Highlights of Hay-on-Wye

Each store has its own specialism, such as children’s’ titles, murder mystery, transport, science fiction and poetry, and some have to be seen just for their quirky designs and layouts. Here are a few of my personal favourites.

Murder and Mayhem

This place is amazing! Dedicated to detective fiction, true crime and horror, its one of the most fantastically decorated book shops in Hay-on-Wye. My personal highlight had to be the chalk body outline at the bottom of the stairs!

If this is your genre of choice it shouldn’t be missed, and even if it’s not, I still recommend you pop in for the décor alone!

How to spend a weekend in Hay-on-Wyeb


How to spend a weekend in Hay-on-Wye

Addyman Books

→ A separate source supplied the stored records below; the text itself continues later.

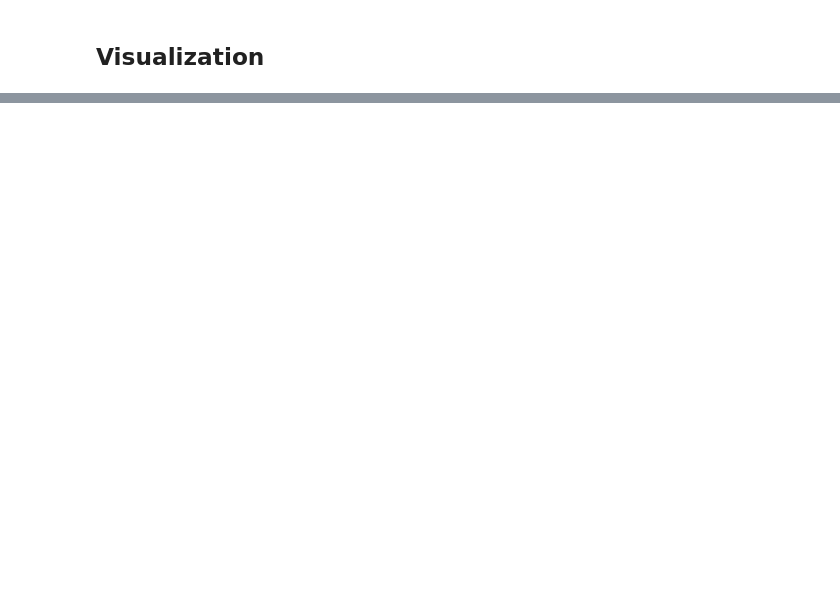
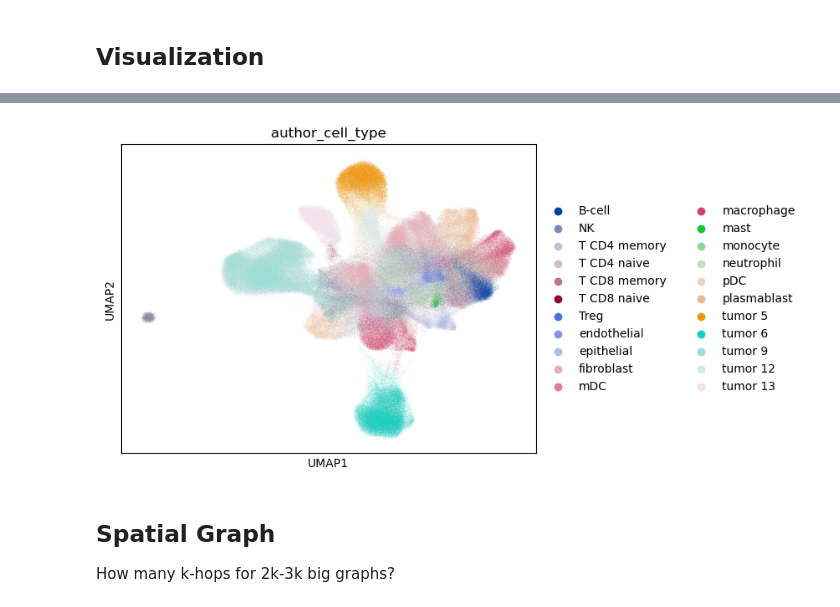
Before and after one commit to theislab/interscale, a Jupyter notebook: docs/notebooks/he23_lung_data.ipynb, the cells around one changed output, grey strips where cells are left out. Saved outputs shown, nothing was run; the diff lists cells and outputs as text; code cells hidden in the pictures; blank space fills up the shorter version.

```diff
--- a/docs/notebooks/he23_lung_data.ipynb
+++ b/docs/notebooks/he23_lung_data.ipynb
@@ -21,0 +49,8 @@ print(cell_type_array)
+# %%
+sc.pl.umap(adata, color = ["author_cell_type"])
+# %% [output]
+[figure, added]
+# %% [markdown]
+## Spatial Graph
+
+How  many k-hops for 2k-3k big graphs?
```
Also changed, not shown: parts of 17 cells of this notebook, 26 other files.
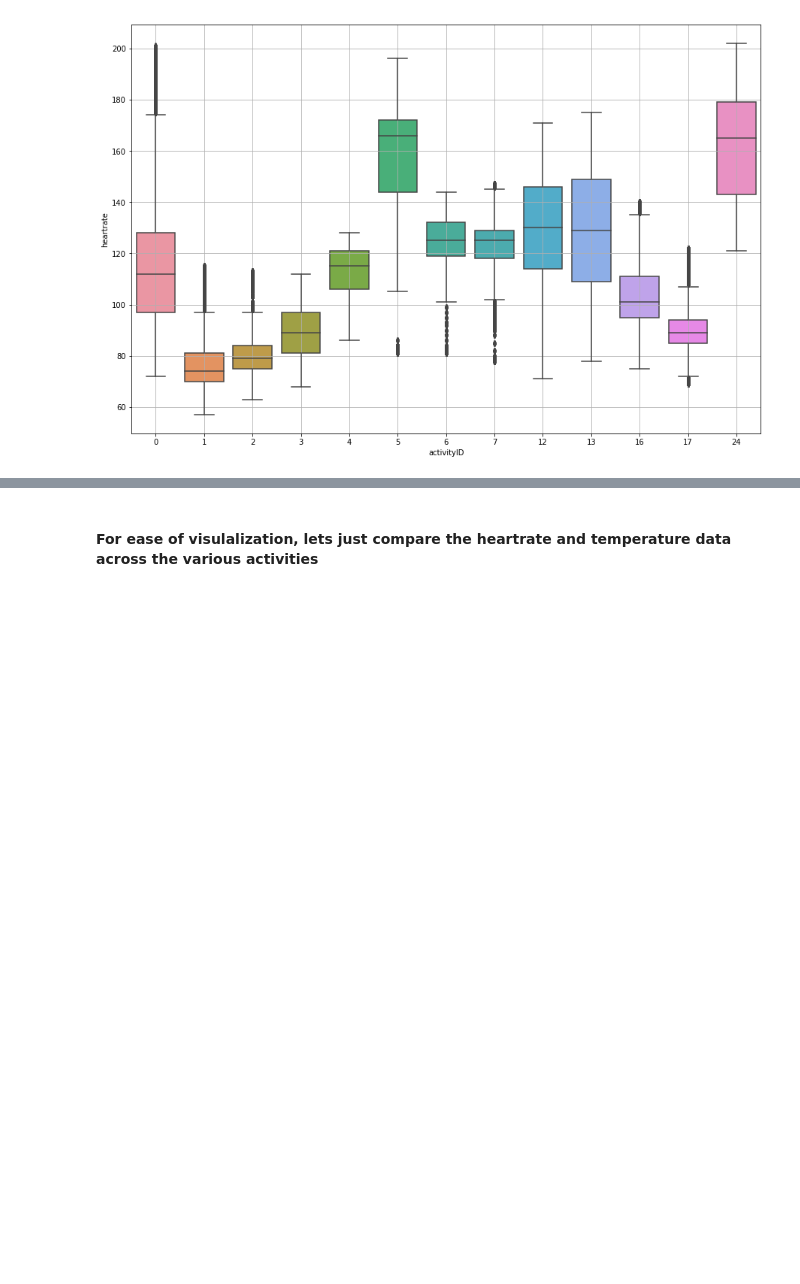
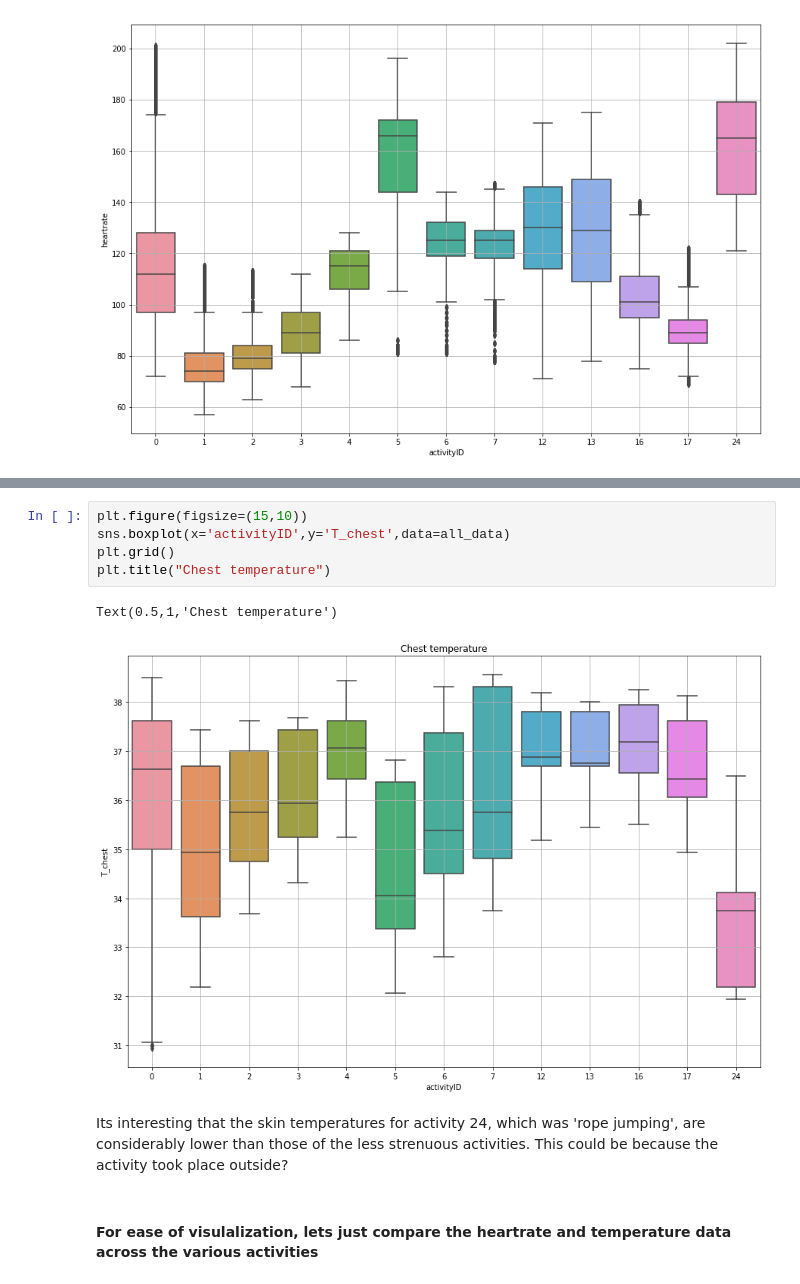
Before and after one commit to kcmeehan/BiometricsActivityClassification, a Jupyter notebook: Full_protocol_dataset_exploration.ipynb, the cells around one changed output, grey strips where cells are left out. Cells and saved outputs as stored; diff of their text form; blank space fills up the shorter version.

```diff
--- a/Full_protocol_dataset_exploration.ipynb
+++ b/Full_protocol_dataset_exploration.ipynb
@@ -46,3 +64,13 @@ plt.grid()
+# %%
+plt.figure(figsize=(15,10))
+sns.boxplot(x='activityID',y='T_chest',data=all_data)
+plt.grid()
+plt.title("Chest temperature")
+# %% [output]
+Text(0.5,1,'Chest temperature')
+[figure, added]
+# %% [markdown]
+Its interesting that the skin temperatures for activity 24, which was 'rope jumping', are considerably lower than those of the less strenuous activities. This could be because the activity took place outside?
 # %% [markdown]
 #### For ease of visulalization, lets just compare the heartrate and temperature data across the various activities
 # %%
```
Also changed, not shown: parts of 13 cells of this notebook, 1 other file.
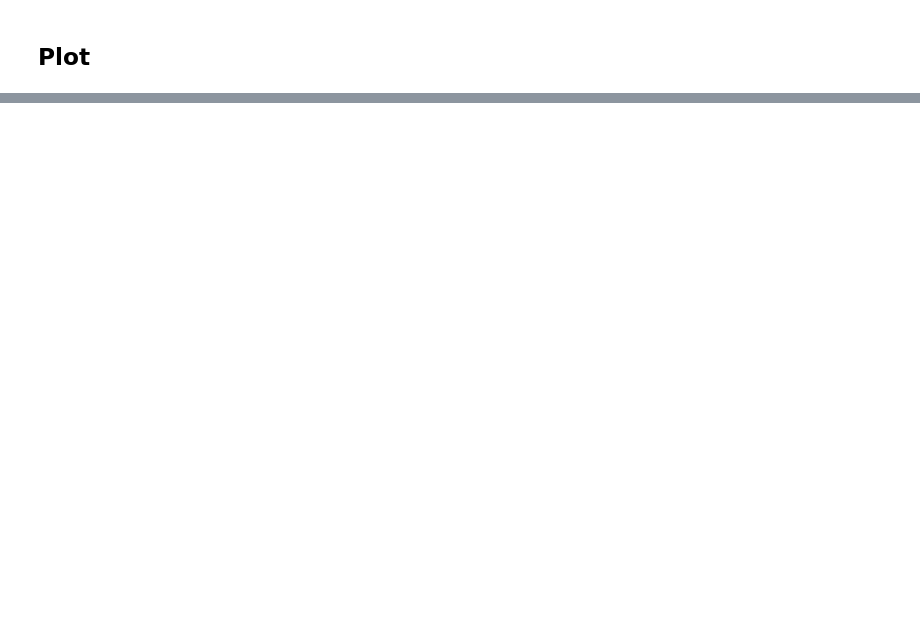
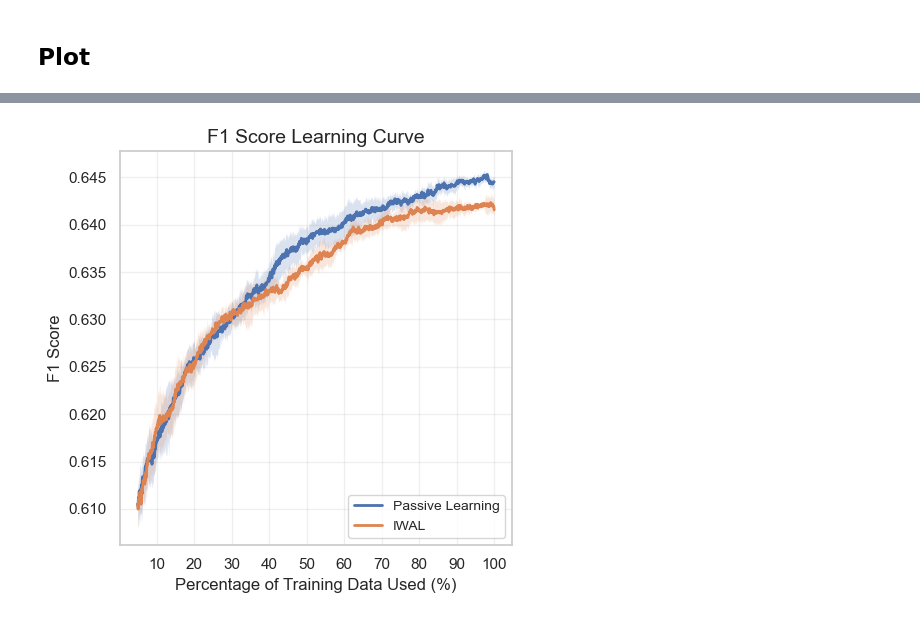
Before and after one commit to ShijieTang/Automation_GDSC, a Jupyter notebook: main_classification.ipynb, the cells around one changed output, grey strips where cells are left out. Saved outputs shown, nothing was run; the diff lists cells and outputs as text; code cells hidden in the pictures; blank space fills up the shorter version.

```diff
--- a/main_classification.ipynb
+++ b/main_classification.ipynb
@@ -858,0 +1040,83 @@ plot_learning_curves(result_dict, save_path=None)
+# %%
+def plot_f1_learning_curve(result_dict, save_path=None, dpi=300, title="F1 Score Learning Curve"):
+    """
+    Plot F1 score learning curves across multiple experiments with std deviation bands.
+    X-axis shows percentage of training data (10%, 20%, ..., 100%) with ticks every 10%.
+
+    Args:
+        result_dict: Dictionary containing experimental results in format:
+            {
+                "experiment1": {
+                    "f1": [n_runs arrays of length n_samples],  # e.g., 1267 points (5% to 100%)
+                },
+                ...
+            }
+        save_path: Path to save the figure (if None, figure won't be saved)
+        dpi: Resolution of the output figure
+        title: Title of the plot
+    """
+    plt.figure(figsize=(5, 5))
+
+    # Generate percentage labels (assuming data ranges from 5% to 100%)
+    n_points = len(next(iter(result_dict.values()))["f1"][0])
+    percentages = np.linspace(5, 100, n_points)  # 5%, 6%, ..., 100%
+
+    # Set x-ticks every 10%
+    xticks = np.arange(10, 101, 10)  # [10, 20, ..., 100]
+
+    for exp_name, results in result_dict.items():
+        f1_data = np.array(results["f1"])
+        mean_f1 = np.mean(f1_data, axis=0)
+        std_f1 = np.std(f1_data, axis=0)
+
+        # Plot mean F1 curve
+        line = plt.plot(percentages, mean_f1, label=exp_name, linewidth=2)[0]
+
+        # Add std deviation band
+        plt.fill_between(
+            percentages,
+            mean_f1 - std_f1,
+            mean_f1 + std_f1,
+            color=line.get_color(),
+            alpha=0.2,
+            linewidth=0  # Remove edge lines for smoother fill
+        )
+
+    plt.xlabel('Percentage of Training Data Used (%)', fontsize=12)
+    plt.ylabel('F1 Score', fontsize=12)
+    plt.title(title, fontsize=14)
+    plt.xticks(xticks)  # Force ticks every 10%
+    plt.legend(fontsize=10, loc='lower right')
+    plt.grid(True, alpha=0.3)
+
+    plt.tight_layout()
+
+    if save_path:
+        plt.savefig(save_path, dpi=dpi, bbox_inches='tight')
+
+    plt.show()
+
+import seaborn as sns
+sns.set_theme(style="whitegrid", palette="deep")
+with open('./results/classification_IWAL3.pkl', 'rb') as f:
+    results_IWAL = pickle.load(f)
+    accuracy_IWAL = [run[:1267] for run in results_IWAL['accuracy']]
+    f1_IWAL = [run[:1267] for run in results_IWAL['f1']]
+    queried_IWAL = results_IWAL['queried']
+    seen_IWAL = results_IWAL['seen']
+
+result_dict = {
+    "Passive Learning": {
+        "accuracy": accuracy_passive,
+        "f1": f1_passive
+    },
+    "IWAL": {
+        "accuracy": accuracy_IWAL,
+        "f1": f1_IWAL
+    },
+    # Add more groups as needed
+}
+
+plot_f1_learning_curve(result_dict, save_path="classification_f1_IWAL.png", title="F1 Score Learning Curve")
+# %% [output]
+[figure, added]
```
Also changed, not shown: parts of 29 cells of this notebook.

This store is a joy to explore and one that I believe families would enjoy the most, thanks to the treasure hunt of quirky cubbyholes you can go on.

Many rooms are decorated in the style of the literature, from steam punk through to sci-fi. There’s a Bat-Cave dedicated to vampire-related titles and if you venture up to the top of the store you’ll be rewarded with a recreation of Scott’s Antarctic Hut!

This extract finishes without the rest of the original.